Botanists classify plants by the ways in which their flowers are structured: the number and shape of petals, shape and placement of the sepals (leaf or petal-like parts usually found below the petals) and the way the female and male parts of the plant, pistils and stamens, are arranged. While it would take a course in botany to identify each flower definitely, there are many categories with fairly obvious characteristics.

Step 1

Count the petals. If they are in multiples of three, you have a "monocot" a member of the lily class. If they are in multiples of five, or have many petals, go to Step 3. If there are one or two stamens, you have a member of the orchid family. If more, go on to Step 2.

Step 2

Count the stamens, using a magnifying glass or hand lens. If there are six stamens, you have a member of the lily family. This includes trilliums, fritillarias, asparagus, camas and erythroniums, as well as lilies. If only three, it is a member of the iris family, which includes the genus Sisyrinchium (blue-eyed grass) as well as irises.

Step 3

Decide whether or not your flower is in the daisy family, the Compositae. This is one of the largest plant families and is characterized by having a disk made up of tiny individual flowers without petals, surrounded by "ray flowers," each with a large petal, the whole group of them combining to give you a daisy shape.
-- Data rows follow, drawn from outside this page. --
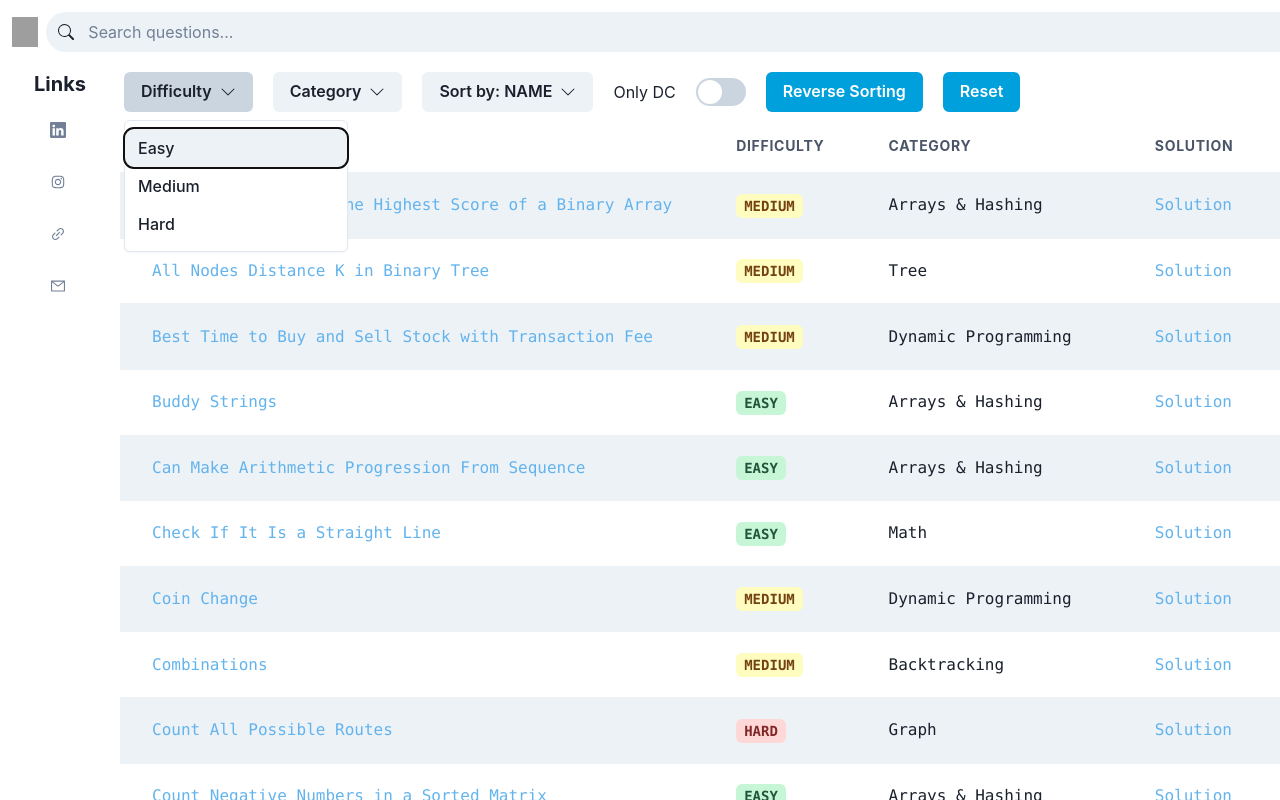
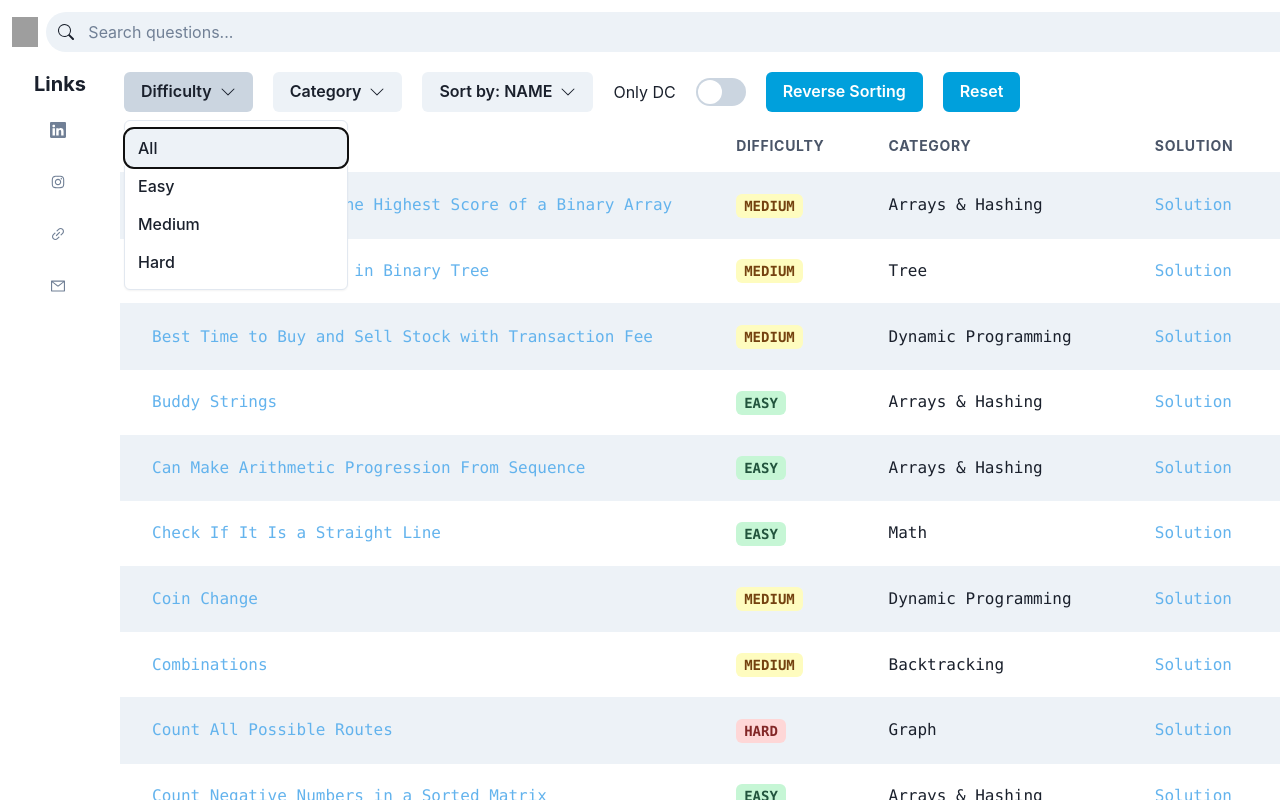
Before and after one commit to LeeHengYu/leetcode-reviewer, a React (Vite) app: page / in a window 1280 px wide. Both pictures are taken after a click on the button "Difficulty". Shown: the top 800 px of the page. Built offline with nearby package versions, Linux system fonts and the light colour scheme; grey boxes are pictures that could not be loaded.

Commit message:
update filters

```diff
--- a/src/components/CategorySelector.tsx
+++ b/src/components/CategorySelector.tsx
@@ -13,6 +13,9 @@ const CategorySelector = () => {
         {category || "Category"}
       </MenuButton>
       <MenuList>
+        <MenuItem key="all" onClick={() => setCategory("")}>
+          All
+        </MenuItem>
         {categories.map((cat) => (
           <MenuItem onClick={() => setCategory(cat)} key={cat}>
             {cat}
--- a/src/components/DifficultySelector.tsx
+++ b/src/components/DifficultySelector.tsx
@@ -12,6 +12,9 @@ const DifficultySelector = () => {
         {difficulty || "Difficulty"}
       </MenuButton>
       <MenuList>
+        <MenuItem key="all" onClick={() => setDifficulty("")}>
+          All
+        </MenuItem>
         {difficulties.map((difficulty) => (
           <MenuItem onClick={() => setDifficulty(difficulty)} key={difficulty}>
             {difficulty}
```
This group includes chrysanthemums, feverfew, rudbeckia, echinacea, sunflowers and, of course, shasta daisies.

Step 4

Decide whether or not your flower is in the legume family, the Leguminosae. These have distinctive pea-type flowers with a flat petal at the top, often called a "standard," two side petals called "wings" and two petals that have been fused together to form a "keel" at the bottom.

Step 5

Count the petals again. If you have only four, chances are your flower is a member of the mustard family, the Cruciferae. These include dame's rocket, broccoli, money plant and wallflowers.

Step 6

Look at the shape of the flower cluster to see if your "flower" is actually a group of tiny flowers. If it is flat on top, with each flower having a stem of a different length, a shape called an "umbel," chances are you have a member of the celery family, the Umbelliferae. These include many edibles, celery, astrantia and angelica among them, as well as the poisonous water hemlock. Still haven't identified your plant? Many ornamentals have rather ordinary looking flowers, especially those in the rose family. Taking a specimen to your local nursery may be the best next step.

Tips and Warnings

  • Flower identification is a complex skill, so don't expect too much of yourself. Go slowly, learn a few families at a time and keep looking closely at all the flowers you find.

Things You'll Need

  • Flower
  • Magnifying glass or hand lens


  • Flower Identification
  • Plant Families Photo Gallery
  • Flower Structure and Function

Who Can Help

  • Flower Identification: Family Index
Keywords: flower identification, plant families, parts of flowers, flowers by category, categories of flowers

About this Author

Over the past 30 years, Mara Grey has sold plants in nurseries, designed gardens and volunteered as a Master Gardener. She is the author of "The Lazy Gardener" and "The Complete Idiot's Guide to Flower Gardening" and has a Bachelor of Science in botany.